Intel CIO, John Johnson, has offered up details about a five-year, $US25 million initiative aimed at increasing mobility with laptops, smart phones and related applications. In an interview with IDG, he also talked about Intel's move away from desktops for its workers to laptops.
You have indicated that IT didn't force mobile computing on your workforce and worked with your business units to achieve heavy laptop penetration and thousands of smart phones. How forceful can you be as a CIO or IT manager to bring about these kinds of changes?
John Johnson (JJ): Our desktop-to-mobile conversion wasn't done in the dark. We like to do pilots and get hundreds or even thousands of users in the pilot. We're very data-driven at Intel and have to have data supporting our decisions. The pilots prove a concept. Some innovations are early-adopter-focused and we just built on that success.

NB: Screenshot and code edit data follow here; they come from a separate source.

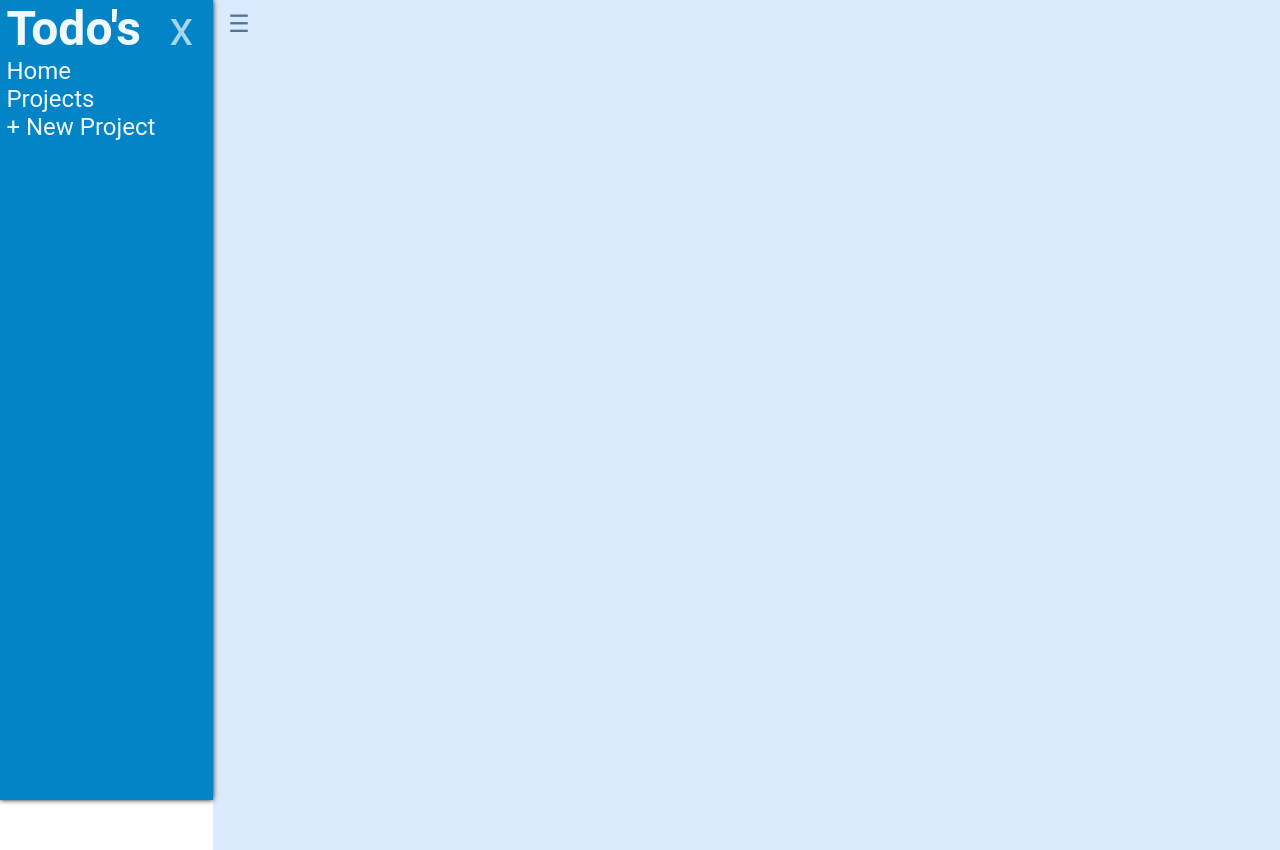
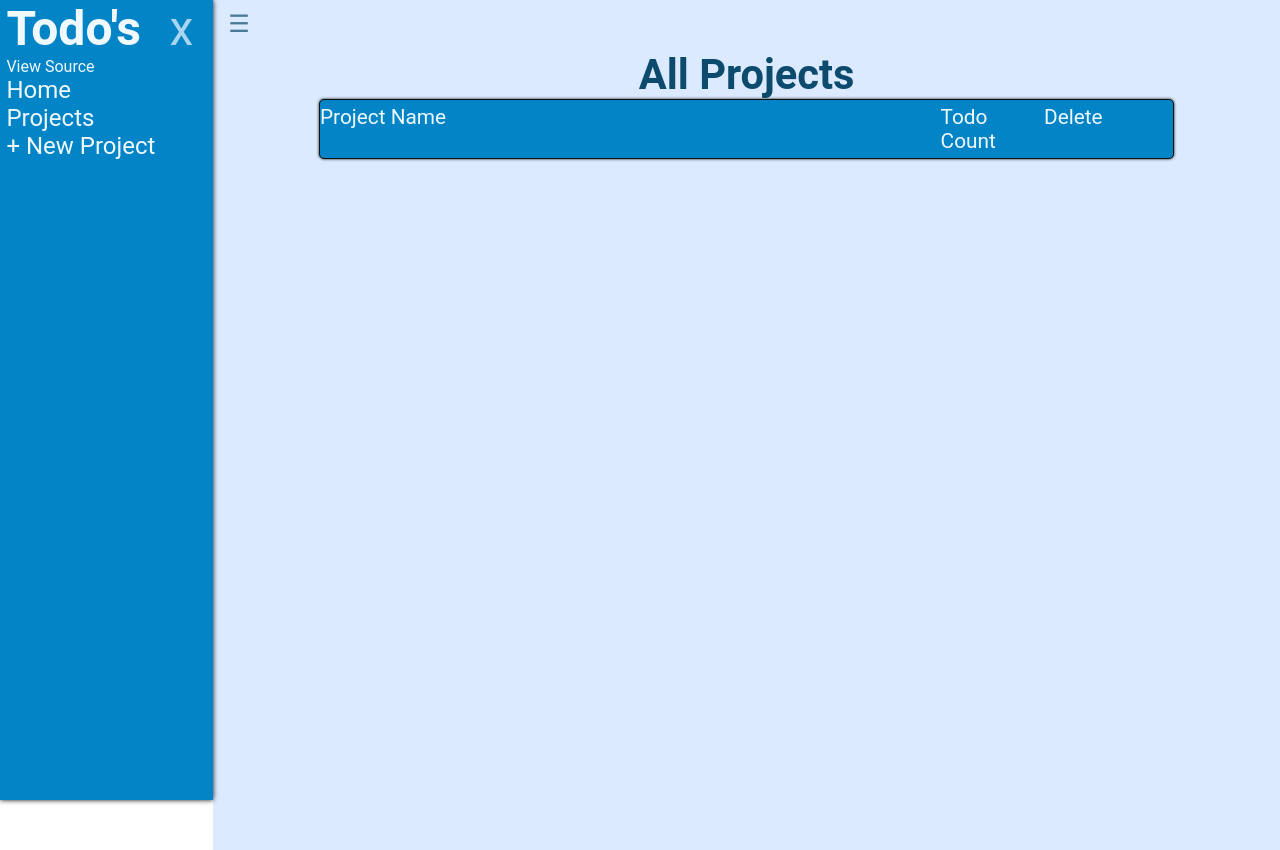
Before and after one commit to E-Trinh/ToDoLists, a website built with webpack: page src/index.html in a window 1280 px wide. Both pictures are taken after a click on the element "Projects". Built offline with nearby package versions, Linux system fonts and the light colour scheme.

Commit message:
Added styling to projects tab

```diff
--- a/src/displayController.js
+++ b/src/displayController.js
@@ -40,6 +40,11 @@ const displayController = (function() {
         const header = document.createElement("h1");
         header.textContent = "Todo's";
         navBar.appendChild(header);
+
+        const sourceLink = document.createElement("a");
+        sourceLink.textContent = "View Source";
+        sourceLink.href = "https://github.com/E-Trinh/ToDoLists";
+        navBar.appendChild(sourceLink);
 
         const collaspe = document.createElement("span");
         collaspe.textContent = "x";
@@ -211,10 +216,36 @@ const displayController = (function() {
         openNav.addEventListener("click", openNavBar);
         container.appendChild(openNav);
 
+        const header = document.createElement("h1");
+        header.textContent = "All Projects";
+        container.appendChild(header);
+
+        const allProjectContainer = document.createElement("div");
+        allProjectContainer.classList.toggle("all-project-container");
+
+        const keyContainer = document.createElement("div");
+        keyContainer.classList.toggle("key-container");
+        const projectNameKey = document.createElement("p");
+        projectNameKey.classList.toggle("project-name");
+        projectNameKey.textContent = "Project Name";
+        const projectSizeKey = document.createElement("p");
+        projectSizeKey.classList.toggle("project-size");
+        projectSizeKey.textContent = "Todo Count";
+        const projectDeleteKey = document.createElement("p");
+        projectDeleteKey.classList.toggle("project-delete-key");
+        projectDeleteKey.textContent = "Delete";
+        keyContainer.appendChild(projectNameKey);
+        keyContainer.appendChild(projectSizeKey);
+        keyContainer.appendChild(projectDeleteKey);
+        allProjectContainer.appendChild(keyContainer);
+
+
         for (let i = 0; i < projects.length; i++) {
+            const projectContainer = document.createElement("div");
+            projectContainer.classList.toggle("project-container");
+
             const projectName = document.createElement("p");
-            const projectCount = document.createElement("p");
-            const projectDelete = document.createElement("button");
+            projectName.classList.toggle("project-name");
             projectName.textContent = projects[i].name;
             projectName.dataset.index = i;
             projectName.contentEditable = true;
@@ -223,17 +254,26 @@ const displayController = (function() {
                     renameProjectEventListener(event);
                 }
             });
+            projectName.addEventListener("blur", renameProjectEventListener);
+
+            const projectCount = document.createElement("p");
+            projectCount.classList.toggle("project-size");
             projectCount.textContent = projects[i].count;
+
+            const projectDelete = document.createElement("button");
+            projectDelete.classList.toggle("project-delete");
             projectDelete.textContent = "Delete";
             projectDelete.dataset.index = i;
             projectDelete.addEventListener("click", event => {
                 mainController.deleteProject(event.target.dataset.index);
             });
-            projectName.addEventListener("blur", renameProjectEventListener);
-            container.appendChild(projectName);
-            container.appendChild(projectCount);
-            container.appendChild(projectDelete);
+
+            projectContainer.appendChild(projectName);
+            projectContainer.appendChild(projectCount);
+            projectContainer.appendChild(projectDelete);
+            allProjectContainer.appendChild(projectContainer);
         }
+        container.appendChild(allProjectContainer)
     };
 
     const renameProjectEventListener = event => {
--- a/src/styles.css
+++ b/src/styles.css
@@ -36,9 +36,15 @@ html, body {
 .nav-bar * {
     margin-left: 3%;
     font-size: 1.5rem;
+    text-decoration: none;
 }
 
-.nav-bar p:hover {
+.nav-bar a {
+    color: var(--nav-font-color);
+    font-size: 1rem;
+}
+
+.nav-bar p:hover, a:hover {
     text-decoration: underline;
 }
 
@@ -50,7 +56,7 @@ html, body {
     opacity: 0.7;
 }
 
-.nav-bar > h1 {
+.nav-bar > h1{
     font-size: 3rem;
 }
 
@@ -77,7 +83,7 @@ html, body {
     opacity: 0.7;
 }
 
-.all-todo-container {
+.all-todo-container, .all-project-container {
     display: flex;
     flex-direction: column;
     width: 80%;
@@ -88,13 +94,13 @@ html, body {
     box-shadow: 0px 0px 3px #101010;
 }
 
-.todo-container, .key-container {
+.todo-container, .project-container, .key-container {
     display: flex;
     margin-top: 5px;
     margin-bottom: 5px;
 }
 
-.todo-container:hover {
+.todo-container:hover, .project-container:hover {
     background-color: #164E63;
 }
 
@@ -102,13 +108,13 @@ html, body {
     flex: 1;
 }
 
-.priority {
+.priority, .project-size {
     flex: 1;
     overflow: hidden;
     text-overflow: ellipsis;
 }
 
-.todo-title {
+.todo-title, .project-name {
     flex: 6;
     overflow: hidden;
     text-overflow: ellipsis;
@@ -118,6 +124,23 @@ html, body {
     flex: 1.5;
     overflow: hidden;
     text-overflow: ellipsis;
+}
+
+.project-delete-key {
+    flex: 1.25;
+}
+
+.project-delete {
+    flex: 1.25;
+    border: none;
+    border-radius: 5px;
+    background-color: #DB1F1F;
+    color: var(--nav-font-color);
+    transition: background-color 0.5s;
+}
+
+.project-delete:hover {
+    background-color: #DB5523;
 }
 
 .new-todo-button {
```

You have something like 85,000 laptop users, about 85 per cent of your workforce, which is an increase from 66 per cent using laptops in 2003. What's the most important measure of the ROI with that change?
JJ: We know we get two hours per week per employee of improved productivity based on a 40-hour week. That's a very conservative measure. That's roughly a 5 per cent improvement. But the proof of the value is in the decision by users to keep using mobile computing, laptops and handhelds. It's not an IT effort or to reduce headcount.
Has that productivity resulted in lost headcount?
JJ: Really, it's about getting more done with what you have. People can cover more ground.
OK, you have a lot of laptops being used internally at Intel. What about tablet PCs?
JJ: They haven't sold nearly as much as the vendors would have liked, and I'm wondering what users think. I've tried tablets a few times, and they're not ready for my usage model. They're getting better, and the software is still evolving. The usability is still not quite there. The ones we've seen weren't quite as stable as you'd like, with problems with restores and locking up. There appear to be bugs in the software, although they are certainly better than they were a year ago.
In general, how do you deal with standardisation of devices used at Intel? Do you follow a middle course recommended by many analysts that requires business units to pick from one of, say, three devices in order to receive support?
JJ: We try to limit devices to one supplier for laptops and handhelds. You have the [total cost of ownership] worry, so you manage costs, and if you bring in more variables and more things to update and manage, it adds to complexity. But with PDAs and smart phones, you have to be more liberal because they are changing so fast. Every three months, there's something new, and it's exciting but difficult to stay on top of things.